On the range, since we didn't have an insert for the Ransom Rest that would take the new polymer receiver, we elected to grab our shooting glasses and blast away off our BR Pivot shooting bench. We rested the Kimber on a veteran Dog-Gone-Good shooting bag. All shooting was done at 25 yards. When the smoke cleared, the Kimber managed to average less than 3 inches with all 100 rounds.
Two loads-Triton's Quick Shok (QS) 165-grain JHPS and Winchester's Ranger +P 230-grain JHPs-managed to account for at least one 1-inch group. Regardless, however, since this pistol isn't a target rig, the fact that it will routinely put 'em in the middle of a 3-inch target at 25 yards is surely good enough.
By the same token, the hot Triton +P load manages to account for 415 foot-pounds (FP) of instrumental energy, as well. The other three loads generated from 325 to 350 FP of energy. We've run the Triton loads into ballistic gelatin and this load is one impressive load. It's the load we'd stuff this one with for serious work.
Kimber says that this pistol must be broken in and we made no effort to do that. We simply pulled it from the box and began blasting away. The only work stoppages tended to show up when the rig was attempting to chamber round #3 from any of the three supplied magazines, early on.

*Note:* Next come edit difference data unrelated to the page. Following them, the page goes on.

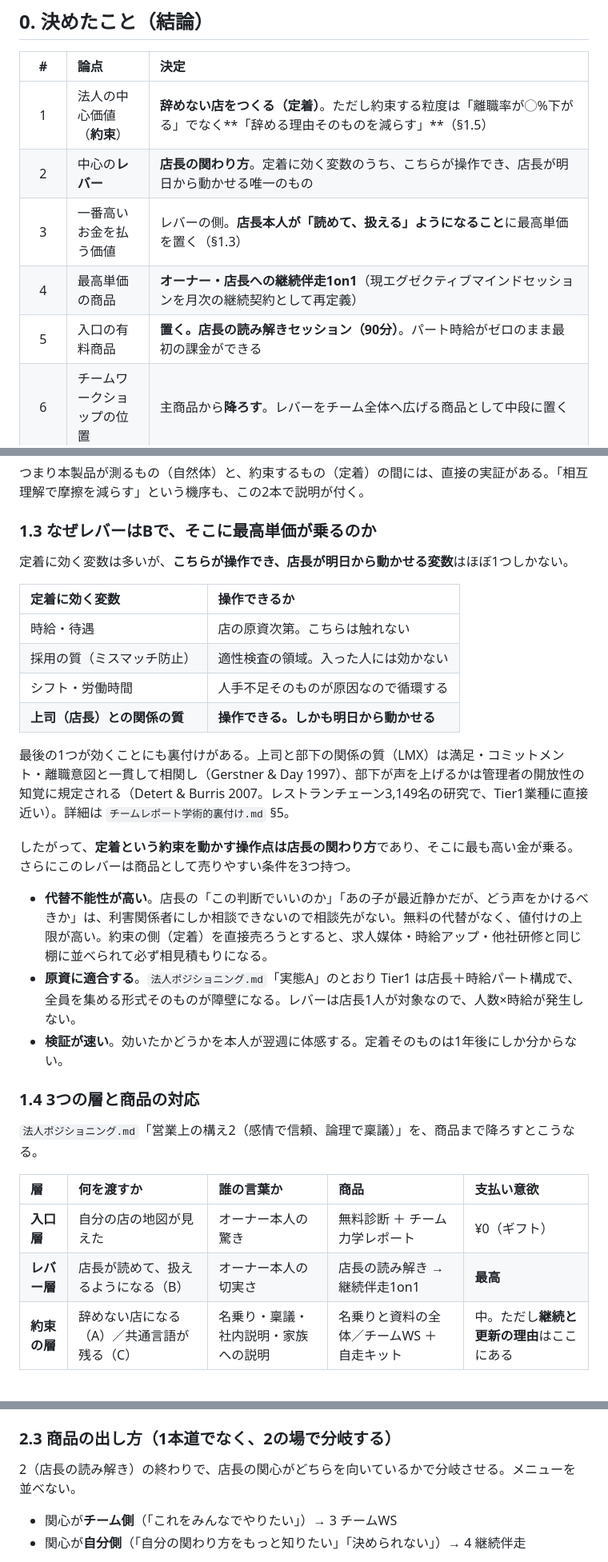
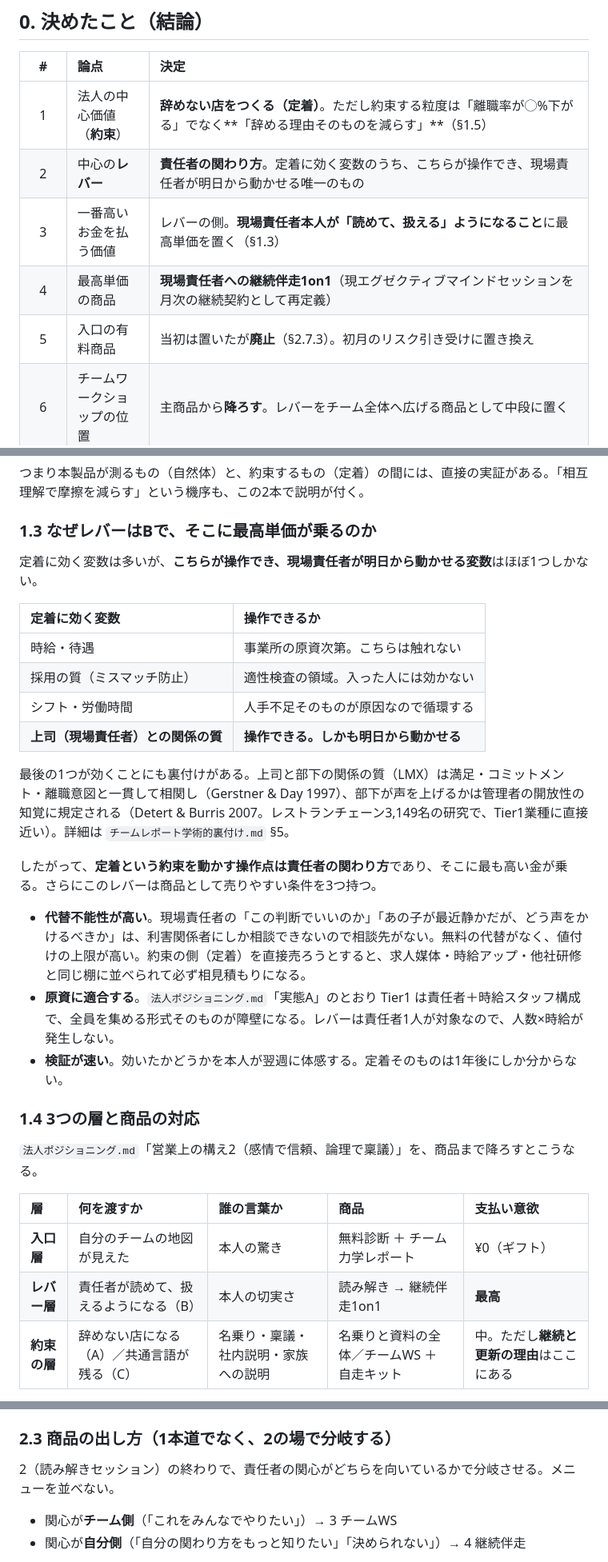
Before and after one commit to yuki-b4/work-relation-quiz, a Markdown page: 法人中心価値とファネル.md, 3 parts joined by grey strips. Shown at 80% size. Drawn GitHub-style.

```diff
--- a/法人中心価値とファネル.md
+++ b/法人中心価値とファネル.md
@@ -15,10 +15,10 @@
 | # | 論点 | 決定 |
 | :-: | :-- | :-- |
 | 1 | 法人の中心価値（**約束**） | **辞めない店をつくる（定着）**。ただし約束する粒度は「離職率が◯%下がる」でなく**「辞める理由そのものを減らす」**（§1.5） |
-| 2 | 中心の**レバー** | **店長の関わり方**。定着に効く変数のうち、こちらが操作でき、店長が明日から動かせる唯一のもの |
-| 3 | 一番高いお金を払う価値 | レバーの側。**店長本人が「読めて、扱える」ようになること**に最高単価を置く（§1.3） |
-| 4 | 最高単価の商品 | **オーナー・店長への継続伴走1on1**（現エグゼクティブマインドセッションを月次の継続契約として再定義） |
-| 5 | 入口の有料商品 | **置く。店長の読み解きセッション（90分）**。パート時給がゼロのまま最初の課金ができる |
+| 2 | 中心の**レバー** | **責任者の関わり方**。定着に効く変数のうち、こちらが操作でき、現場責任者が明日から動かせる唯一のもの |
+| 3 | 一番高いお金を払う価値 | レバーの側。**現場責任者本人が「読めて、扱える」ようになること**に最高単価を置く（§1.3） |
+| 4 | 最高単価の商品 | **現場責任者への継続伴走1on1**（現エグゼクティブマインドセッションを月次の継続契約として再定義） |
+| 5 | 入口の有料商品 | 当初は置いたが**廃止**（§2.7.3）。初月のリスク引き受けに置き換え |
 | 6 | チームワークショップの位置 | 主商品から**降ろす**。レバーをチーム全体へ広げる商品として中段に置く |
 | 6.5 | 解決する悩み | 3層それぞれに1つずつ載せる。**約束＝静かに辞める／商談＝自分の何が人を遠ざけるか／商品＝相手ごとの基準がない**（§1.6） |
 | 6.6 | セグメントの切り方 | **業種と従業員規模から、観測可能な構造条件へ**。「単一拠点で、5〜30名を、中間管理職を挟まずにリーダー1人が直接見ている事業所」＋トリガー（求人を出し続けているなど）。業種フォーカスはチャネルであってセグメントではない（§3.1） |
@@ -73,21 +74,21 @@ Aを中心に据える判断は、既存資料が集めた研究がそのまま
 
 ### 1.3 なぜレバーはBで、そこに最高単価が乗るのか
 
-定着に効く変数は多いが、**こちらが操作でき、店長が明日から動かせる変数**はほぼ1つしかない。
+定着に効く変数は多いが、**こちらが操作でき、現場責任者が明日から動かせる変数**はほぼ1つしかない。
 
 | 定着に効く変数 | 操作できるか |
 | :-- | :-- |
-| 時給・待遇 | 店の原資次第。こちらは触れない |
+| 時給・待遇 | 事業所の原資次第。こちらは触れない |
 | 採用の質（ミスマッチ防止） | 適性検査の領域。入った人には効かない |
 | シフト・労働時間 | 人手不足そのものが原因なので循環する |
-| **上司（店長）との関係の質** | **操作できる。しかも明日から動かせる** |
+| **上司（現場責任者）との関係の質** | **操作できる。しかも明日から動かせる** |
 
 最後の1つが効くことにも裏付けがある。上司と部下の関係の質（LMX）は満足・コミットメント・離職意図と一貫して相関し（Gerstner & Day 1997）、部下が声を上げるかは管理者の開放性の知覚に規定される（Detert & Burris 2007。レストランチェーン3,149名の研究で、Tier1業種に直接近い）。詳細は `チームレポート学術的裏付け.md` §5。
 
-したがって、**定着という約束を動かす操作点は店長の関わり方**であり、そこに最も高い金が乗る。さらにこのレバーは商品として売りやすい条件を3つ持つ。
+したがって、**定着という約束を動かす操作点は責任者の関わり方**であり、そこに最も高い金が乗る。さらにこのレバーは商品として売りやすい条件を3つ持つ。
 
-- **代替不能性が高い**。店長の「この判断でいいのか」「あの子が最近静かだが、どう声をかけるべきか」は、利害関係者にしか相談できないので相談先がない。無料の代替がなく、値付けの上限が高い。約束の側（定着）を直接売ろうとすると、求人媒体・時給アップ・他社研修と同じ棚に並べられて必ず相見積もりになる。
-- **原資に適合する**。`法人ポジショニング.md`「実態A」のとおり Tier1 は店長＋時給パート構成で、全員を集める形式そのものが障壁になる。レバーは店長1人が対象なので、人数×時給が発生しない。
+- **代替不能性が高い**。現場責任者の「この判断でいいのか」「あの子が最近静かだが、どう声をかけるべきか」は、利害関係者にしか相談できないので相談先がない。無料の代替がなく、値付けの上限が高い。約束の側（定着）を直接売ろうとすると、求人媒体・時給アップ・他社研修と同じ棚に並べられて必ず相見積もりになる。
+- **原資に適合する**。`法人ポジショニング.md`「実態A」のとおり Tier1 は責任者＋時給スタッフ構成で、全員を集める形式そのものが障壁になる。レバーは責任者1人が対象なので、人数×時給が発生しない。
 - **検証が速い**。効いたかどうかを本人が翌週に体感する。定着そのものは1年後にしか分からない。
 
 ### 1.4 3つの層と商品の対応
@@ -96,8 +97,8 @@ Aを中心に据える判断は、既存資料が集めた研究がそのまま
 
 | 層 | 何を渡すか | 誰の言葉か | 商品 | 支払い意欲 |
 | :-- | :-- | :-- | :-- | :-- |
-| **入口層** | 自分の店の地図が見えた | オーナー本人の驚き | 無料診断 ＋ チーム力学レポート | ¥0（ギフト） |
-| **レバー層** | 店長が読めて、扱えるようになる（B） | オーナー本人の切実さ | 店長の読み解き → 継続伴走1on1 | **最高** |
+| **入口層** | 自分のチームの地図が見えた | 本人の驚き | 無料診断 ＋ チーム力学レポート | ¥0（ギフト） |
+| **レバー層** | 責任者が読めて、扱えるようになる（B） | 本人の切実さ | 読み解き → 継続伴走1on1 | **最高** |
 | **約束の層** | 辞めない店になる（A）／共通言語が残る（C） | 名乗り・稟議・社内説明・家族への説明 | 名乗りと資料の全体／チームWS ＋ 自走キット | 中。ただし**継続と更新の理由**はここにある |
 
 読み方は3点。
@@ -189,7 +190,7 @@ Aを中心に据える判断は、既存資料が集めた研究がそのまま
 
 ### 2.3 商品の出し方（1本道でなく、2の場で分岐する）
 
-2（店長の読み解き）の終わりで、店長の関心がどちらを向いているかで分岐させる。メニューを並べない。
+2（読み解きセッション）の終わりで、責任者の関心がどちらを向いているかで分岐させる。メニューを並べない。
 
 - 関心が**チーム側**（「これをみんなでやりたい」）→ 3 チームWS
 - 関心が**自分側**（「自分の関わり方をもっと知りたい」「決められない」）→ 4 継続伴走
```
Also changed, not shown: other parts of 法人中心価値とファネル.md (+95 -38 lines), CLAUDE.md (+1 -1 lines), ファネル図.md (+25 -24 lines).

We don't think this can be taken as criticism, however, because as Kimber predicted, the Ultra Ten II began getting better as things wore on. In fact, the last 20 rounds we ran through it on our dueling tree worked perfectly. We suspect that if this pistol was cleaned, lubricated properly, and well-broken in it would indeed feed and function with any load. Still, as we've said before, if you're using a semi-auto for serious work, you'd be well advised to find a flawless firearm and ammunition combination before you need them.
The Kimber Ultra Ten II is one of the smallest, lightest .45 ACPs in the business and it'll hold 10+1 +P Triton QS rounds in reserve. It'll put this load in the middle of a 3-inch target at 25 yards, to boot. Carrying a suggested retail price of $850, we'd put this rig at the top of our list and, weighing less than 2 pounds loaded, it would carry nicely. For more information about any of the Kimber family look 'em up on the Internet at: www.kimberamerica.com, or you can request a catalog from Kimber America at: One Lawton St., Dept. GWK, Yonkers, NY, 10705.
@ 15 Feet
@ 25 Yards
@ 25 Yards
@ 25 Yards
|811/83/20 fps||335.8 FP||2.20"||4.07"||2.90"|
200-grain XTP JHP
|888/86/24 fps||350.1 FP||2.09"||3.14"||2.56"|
|1,068/38/13 fps||415.5 FP||1.09"||3.41"||2.46"|
|798/63/18 fps||325.2 FP||1.28"||4.56"||2.93"|